This approach runs counter to the modern investor's obsession with liquidity and the constant monitoring of portfolio values. While the ability to easily buy and sell stocks can be advantageous, it can also enable destructive short-term trading behavior. The savvy long-term investor recognizes that true wealth is created by treating public holdings as if they were private, focusing on the underlying business fundamentals rather than daily price movements.

Of course, resisting the urge to act on short-term market noise is easier said than done. When stocks are soaring, it's tempting to cash out and lock in profits, forgetting that the biggest fortunes are often built by holding on to exceptional companies for decades. Conversely, during market downturns, the instinct is to sell and minimize losses, rather than seeing the opportunity to buy quality assets at discounted prices.

To cultivate a mentality of patient inaction, investors must consciously tune out the constant chatter of market forecasters and pundits. This may involve deleting portfolio tracking apps, avoiding financial news networks, and even taking periodic breaks from checking investment accounts altogether. For those with a well-defined circle of competence, the appropriate response to short-term volatility is often to do nothing, while periodically reassessing the long-term prospects of each holding.

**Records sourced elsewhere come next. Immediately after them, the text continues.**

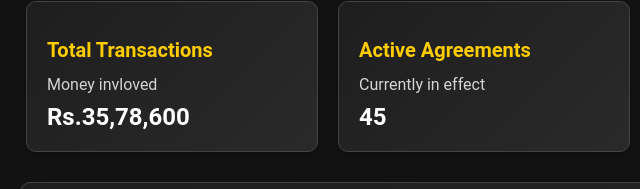
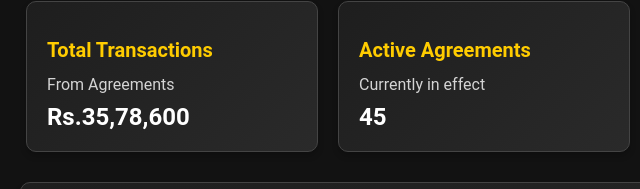
Before and after one commit to adityaprasadsahu-aps/IIIT-hackathon-project, a plain HTML site: page mainpage.html in a window 1280 px wide. Shown: the part 271-460 px from the top of the page, 0-640 px from the left. Drawn offline with nearby package versions, Linux system fonts and the light colour scheme.

Commit message:
mainpage.html

```diff
--- a/mainpage.html
+++ b/mainpage.html
@@ -239,7 +239,7 @@
         <div class="dashboard">
             <div class="card" onclick="alert('Total Revenue: $500,000')">
                 <h2>Total Transactions</h2>
-                <p>Money invloved</p>
+                <p>From Agreements</p>
                 <span class="value">Rs.35,78,600</span>
             </div>
             <div class="card" onclick="alert('Active Agreements: 45')">
```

One notable example of the power of patience in investing is the story of Nick Sleep and Qais Zakaria, managers of the Nomad Investment Partnership from 2001 to 2013. By focusing on a concentrated portfolio of high-quality businesses and holding those positions for the long term, Sleep and Zakaria achieved annualized returns of over 20% during their tenure, handily outperforming the broader market. Their success was built not on frenetic trading, but on the willingness to patiently hold on to great companies like Costco and Amazon through both good times and bad.

Admittedly, there are situations where action may be warranted, such as when a company's fundamental business prospects have materially deteriorated. However, for the majority of investors, the greatest challenge is not identifying the right stocks to buy, but having the discipline to hold on to those stocks through the inevitable ups and downs of the market.

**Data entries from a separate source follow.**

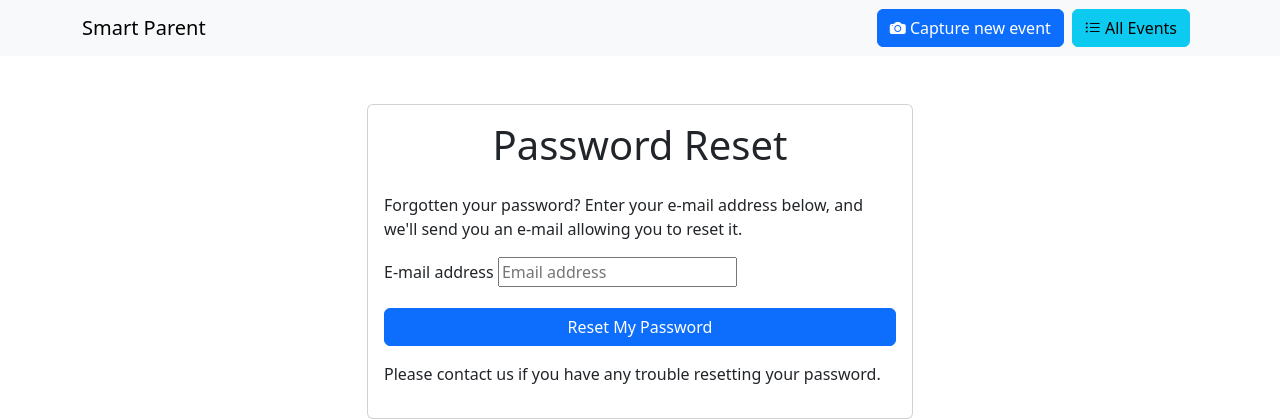
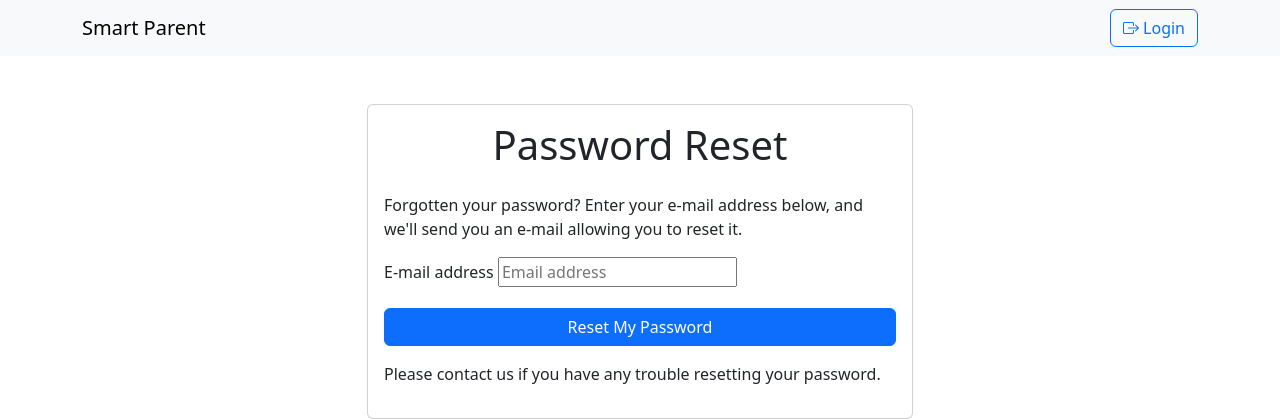
Before and after one commit to prodeveloper/smart-parent, a Django app: page /accounts/password/reset/ in a window 1280 px wide. Shown: the top 420 px of the page. Run offline with Django 5.2, Linux system fonts and the light colour scheme; parts of the project's set-up code (start-up, migrations or seed data) failed here and were passed over; some libraries are stand-ins or nearby versions.

Commit message:
hid unnecessary buttons when logged out

```diff
--- a/smartparent/capture/templates/layouts/base.html
+++ b/smartparent/capture/templates/layouts/base.html
@@ -19,15 +19,20 @@
                 <ul class="navbar-nav me-auto mb-2 mb-lg-0">
                     <!-- ... existing navigation items ... -->
                 </ul>
+                {% if user.is_authenticated %}
                 <div class="d-flex">
+
                     <a href="{% url 'capture:index' %}" class="btn btn-primary me-2"><i class="bi bi-camera-fill"></i> Capture new event</a>
                     <a href="{% url 'capture:event_list' %}" class="btn btn-info me-2"><i class="bi bi-list-ul"></i> All Events</a>
                     {% if user.is_staff %}
                         <a href="{% url 'admin:index' %}" class="btn btn-secondary me-2"><i class="bi bi-gear-fill"></i> Admin</a>
                     {% endif %}
                 </div>
-                {% if user.is_authenticated %}
+
                     <a href="{% url 'account_logout' %}" class="btn btn-outline-danger ms-2"><i class="bi bi-box-arrow-right"></i> Logout</a>
+                {% endif %}
+                {% if not user.is_authenticated %}
+                    <a href="{% url 'account_login' %}" class="btn btn-outline-primary ms-2"><i class="bi bi-box-arrow-right"></i> Login</a>
                 {% endif %}
             </div>
         </div>
```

In a world obsessed with instant gratification and short-term results, the ability to do nothing in the face of market volatility is a rare and valuable skill. By cultivating a mentality of patient inaction and focusing on the long-term prospects of high-quality businesses, investors can harness the power of compounding and build substantial wealth over time.

As Jim Rogers put it,

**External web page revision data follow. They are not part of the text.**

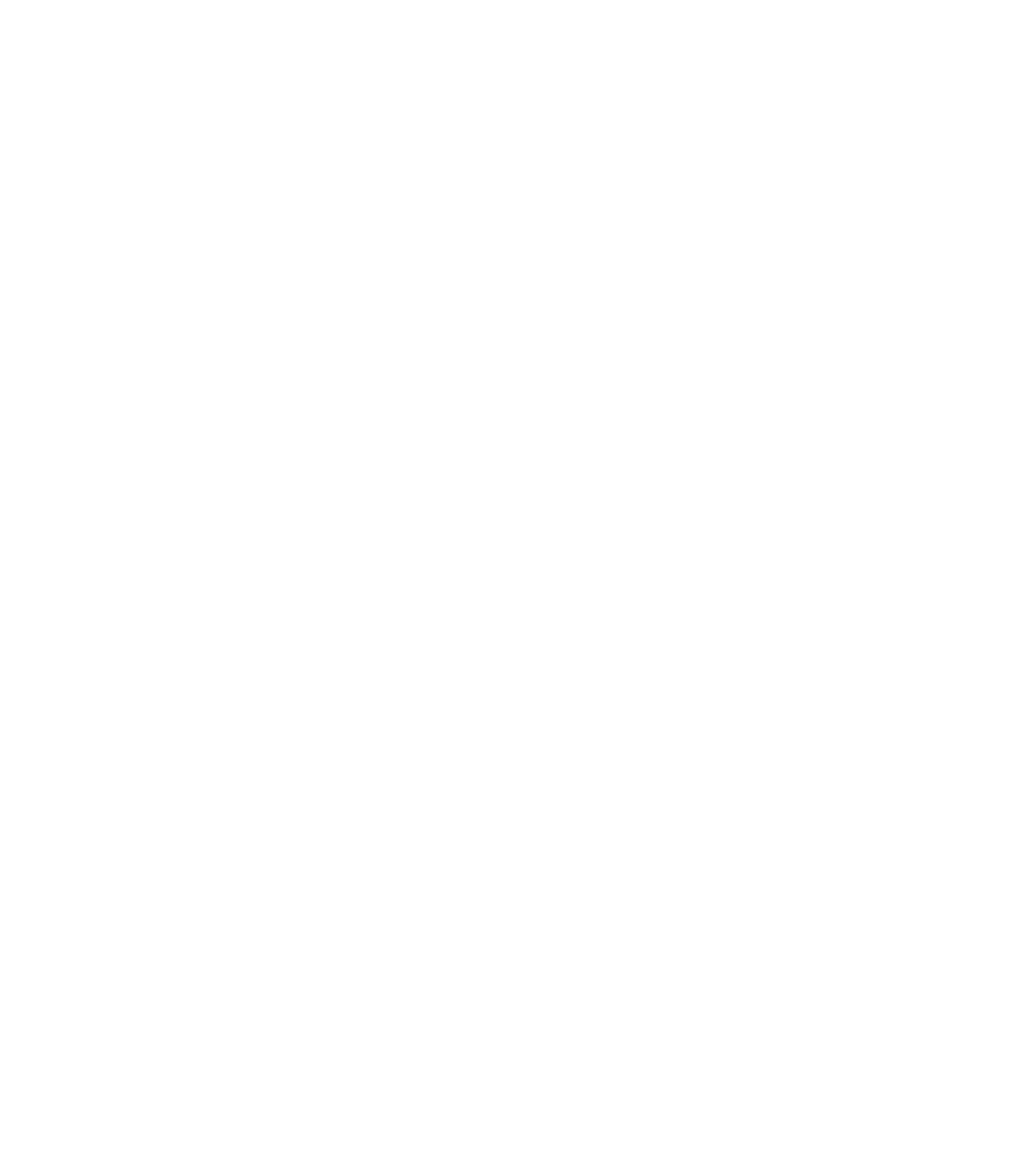
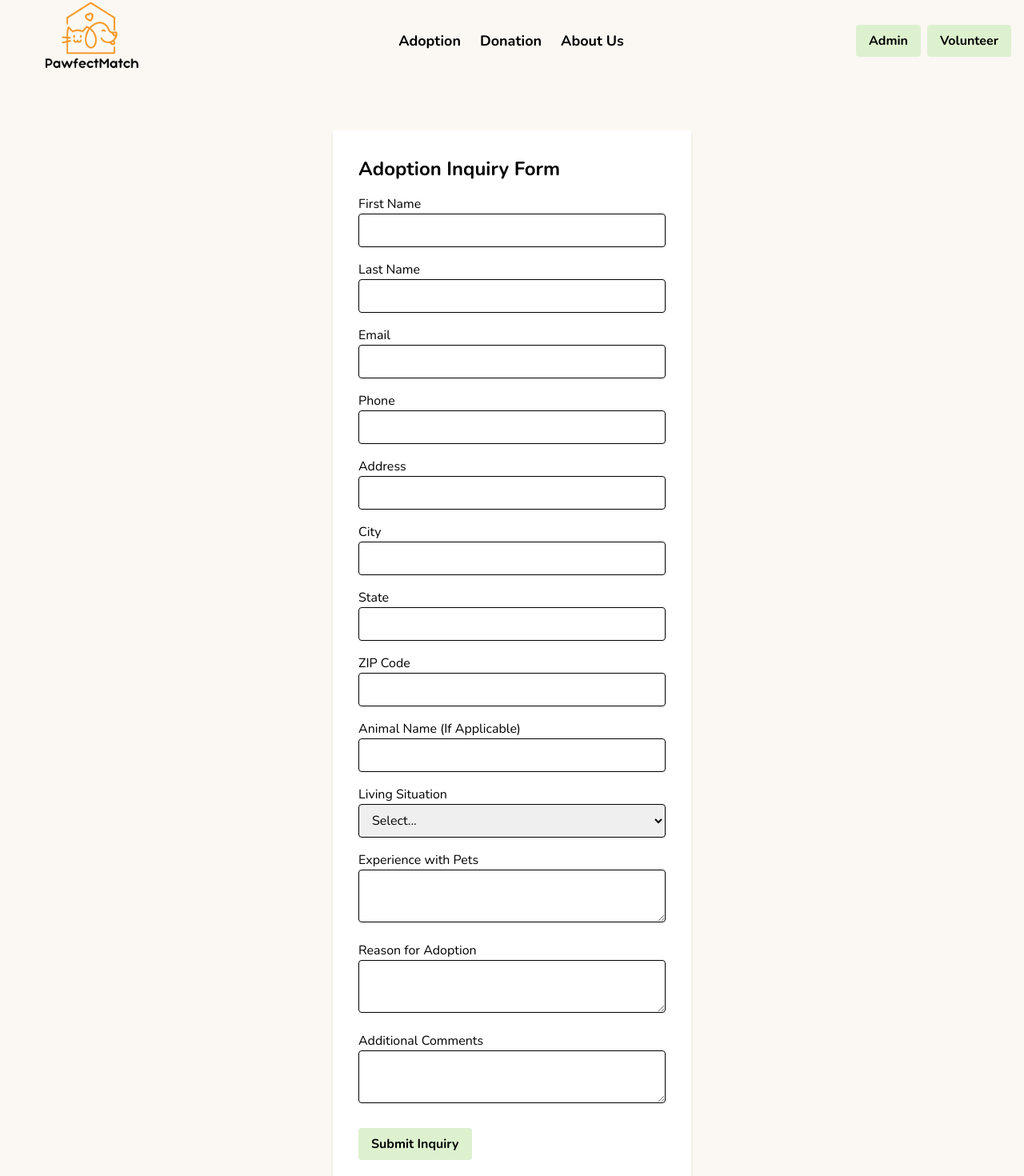
Before and after one commit to TaylorDJones11/PawfectMatch, a React (Vite) app in the folder frontend/: page /adoptionform in a window 1280 px wide. Before the commit this address had no page. Shown: the part 61-1531 px from the top of the page at 80% size. Before the commit the page ends 800 px from the top, so only its background shows below. Built offline with nearby package versions, Linux system fonts and the light colour scheme.

Commit message:
correcting background

```diff
--- a/frontend/src/App.jsx
+++ b/frontend/src/App.jsx
@@ -1,6 +1,7 @@
 import { BrowserRouter as Router, Route, Routes } from 'react-router-dom';
 import Home from './pages/Home/Home';
 import AdoptionPage from './pages/Adoption/AdoptionPage';
+import AdoptionForm from './pages/Adoption/AdoptionForm';
 import DonationPage from './pages/Donation/DonationPage';
 import AboutUs from './pages/Home/AboutUs';
 import IndividualAnimal from './pages/Adoption/IndividualAnimal';
@@ -17,6 +18,7 @@ function App() {
       <Routes>
         <Route path='/' element={<Home />} />
         <Route path='/adopt' element={<AdoptionPage />} />
+        <Route path='/adoptionform' element={<AdoptionForm />} />
         <Route path='/donate' element={<DonationPage />} />
         <Route path='/about' element={<AboutUs />} />
         <Route path='/animal/:id' element={<IndividualAnimal />} />
--- /dev/null
+++ b/frontend/src/components/AdoptionInquiryForm.jsx
@@ -0,0 +1,190 @@
+import { useState } from 'react';
+import Button from './Button';
+
+function AdoptionInquiryForm() {
+  const [formData, setFormData] = useState({
+    firstName: '',
+    lastName: '',
+    email: '',
+    phone: '',
+    address: '',
+    city: '',
+    state: '',
+    zip: '',
+    animalName: '',
+    livingSituation: '',
+    experienceWithPets: '',
+    reasonForAdoption: '',
+    additionalComments: '',
+  });
+
+  const handleChange = (e) => {
+    const { name, value } = e.target;
+    setFormData({
+      ...formData,
+      [name]: value,
+    });
+  };
+
+  const handleSubmit = (e) => {
+    e.preventDefault();
+    console.log('Form Data Submitted:', formData);
+
+    alert('Your inquiry has been submitted!');
+  };
+
+  return (
+    <div className='max-w-md mx-auto bg-white p-8 shadow-md rounded'>
+      <h2 className='text-2xl font-bold mb-4'>Adoption Inquiry Form</h2>
+      <form onSubmit={handleSubmit}>
+        <div className='mb-4'>
+          <label className='block text-gray-700'>First Name</label>
+          <input
+            type='text'
+            name='firstName'
+            value={formData.firstName}
+            onChange={handleChange}
+            className='w-full px-3 py-2 border rounded'
+            required
+          />
+        </div>
+        <div className='mb-4'>
+          <label className='block text-gray-700'>Last Name</label>
+          <input
+            type='text'
+            name='lastName'
+            value={formData.lastName}
+            onChange={handleChange}
+            className='w-full px-3 py-2 border rounded'
+            required
+          />
+        </div>
+        <div className='mb-4'>
+          <label className='block text-gray-700'>Email</label>
+          <input
+            type='email'
+            name='email'
+            value={formData.email}
+            onChange={handleChange}
+            className='w-full px-3 py-2 border rounded'
+            required
+          />
+        </div>
+        <div className='mb-4'>
+          <label className='block text-gray-700'>Phone</label>
+          <input
+            type='tel'
+            name='phone'
+            value={formData.phone}
+            onChange={handleChange}
+            className='w-full px-3 py-2 border rounded'
+          />
+        </div>
+        <div className='mb-4'>
+          <label className='block text-gray-700'>Address</label>
+          <input
+            type='text'
+            name='address'
+            value={formData.address}
+            onChange={handleChange}
+            className='w-full px-3 py-2 border rounded'
+          />
+        </div>
+        <div className='mb-4'>
+          <label className='block text-gray-700'>City</label>
+          <input
+            type='text'
+            name='city'
+            value={formData.city}
+            onChange={handleChange}
+            className='w-full px-3 py-2 border rounded'
+          />
+        </div>
+        <div className='mb-4'>
+          <label className='block text-gray-700'>State</label>
+          <input
+            type='text'
+            name='state'
+            value={formData.state}
+            onChange={handleChange}
+            className='w-full px-3 py-2 border rounded'
+          />
+        </div>
+        <div className='mb-4'>
+          <label className='block text-gray-700'>ZIP Code</label>
+          <input
+            type='text'
+            name='zip'
+            value={formData.zip}
+            onChange={handleChange}
+            className='w-full px-3 py-2 border rounded'
+          />
+        </div>
+        <div className='mb-4'>
+          <label className='block text-gray-700'>
+            Animal Name (If Applicable)
+          </label>
+          <input
+            type='text'
+            name='animalName'
+            value={formData.animalName}
+            onChange={handleChange}
+            className='w-full px-3 py-2 border rounded'
+          />
+        </div>
+        <div className='mb-4'>
+          <label className='block text-gray-700'>Living Situation</label>
+          <select
+            name='livingSituation'
+            value={formData.livingSituation}
+            onChange={handleChange}
+            className='w-full px-3 py-2 border rounded'
+            required
+          >
+            <option value=''>Select...</option>
+            <option value='House'>House</option>
+            <option value='Apartment'>Apartment</option>
+            <option value='Condo'>Condo</option>
+            <option value='Other'>Other</option>
+          </select>
+        </div>
+        <div className='mb-4'>
+          <label className='block text-gray-700'>Experience with Pets</label>
+          <textarea
+            name='experienceWithPets'
+            value={formData.experienceWithPets}
+            onChange={handleChange}
+            className='w-full px-3 py-2 border rounded'
+            required
+          />
+        </div>
+        <div className='mb-4'>
+          <label className='block text-gray-700'>Reason for Adoption</label>
+          <textarea
+            name='reasonForAdoption'
+            value={formData.reasonForAdoption}
+            onChange={handleChange}
+            className='w-full px-3 py-2 border rounded'
+            required
+          />
+        </div>
+        <div className='mb-4'>
+          <label className='block text-gray-700'>Additional Comments</label>
+          <textarea
+            name='additionalComments'
+            value={formData.additionalComments}
+            onChange={handleChange}
+            className='w-full px-3 py-2 border rounded'
+          />
+        </div>
+        <Button
+          type='submit'
+          className='bg-emerald text-black font-bold py-2 px-4 mt-2 rounded hover:bg-blue-700 transition duration-300'
+          child={'Submit Inquiry'}
+        />
+      </form>
+    </div>
+  );
+}
+
+export default AdoptionInquiryForm;
--- a/frontend/src/pages/Admin/AdminView.jsx
+++ b/frontend/src/pages/Admin/AdminView.jsx
@@ -14,7 +14,7 @@ function AdminView() {
 
   return (
     <>
-      <div className='animal-container h-screen '>
+      <div className='animal-container f-screen '>
         <div className='flex justify-between items-center px-8 mb-24'>
           <Logo />
           <h1 className='text-3xl font-bold '>Admin Dashboard</h1>
--- /dev/null
+++ b/frontend/src/pages/Adoption/AdoptionForm.jsx
@@ -0,0 +1,16 @@
+import AdoptionInquiryForm from '../../components/AdoptionInquiryForm';
+import Footer from '../../components/Footer';
+import NavbarContainer from '../../components/NavbarContainer';
+
+function AdoptionForm() {
+  return (
+    <>
+      <div className='animal-container f-screen'>
+        <NavbarContainer />
+        <AdoptionInquiryForm />
+        <Footer />
+      </div>
+    </>
+  );
+}
+export default AdoptionForm;
--- a/frontend/src/pages/Adoption/AdoptionPage.jsx
+++ b/frontend/src/pages/Adoption/AdoptionPage.jsx
@@ -5,7 +5,7 @@ import Footer from '../../components/Footer';
 function AdoptionPage() {
   return (
     <>
-      <div className='adoption-container h-screen'>
+      <div className='adoption-container f-screen'>
         <div>
           <NavbarContainer />
 
@@ -19,9 +19,9 @@ function AdoptionPage() {
         <div>
           <CardContainer />
         </div>
-      </div>
-      <div className='mt-96'>
-        <Footer />
+        <div>
+          <Footer />
+        </div>
       </div>
     </>
   );
--- a/frontend/src/pages/Donation/DonationPage.jsx
+++ b/frontend/src/pages/Donation/DonationPage.jsx
@@ -5,7 +5,7 @@ import DonationForm from '../../components/DonationForm';
 function DonationPage() {
   return (
     <>
-      <div className='donation-container h-screen'>
+      <div className='donation-container f-screen'>
         <NavbarContainer />
 
         <h1 className='text-center text-2xl mb-16'>
--- a/frontend/src/pages/Home/AboutUs.jsx
+++ b/frontend/src/pages/Home/AboutUs.jsx
@@ -5,7 +5,7 @@ import ProfileGrid from '../../components/ProfileGrid';
 function AboutUs() {
   return (
     <>
-      <div className='about-container h-screen'>
+      <div className='about-container f-screen'>
         <NavbarContainer />
 
         <div className='text-center mt-20'>
```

One of the best rules anybody can learn about investing is to do nothing, absolutely nothing, unless there is something to do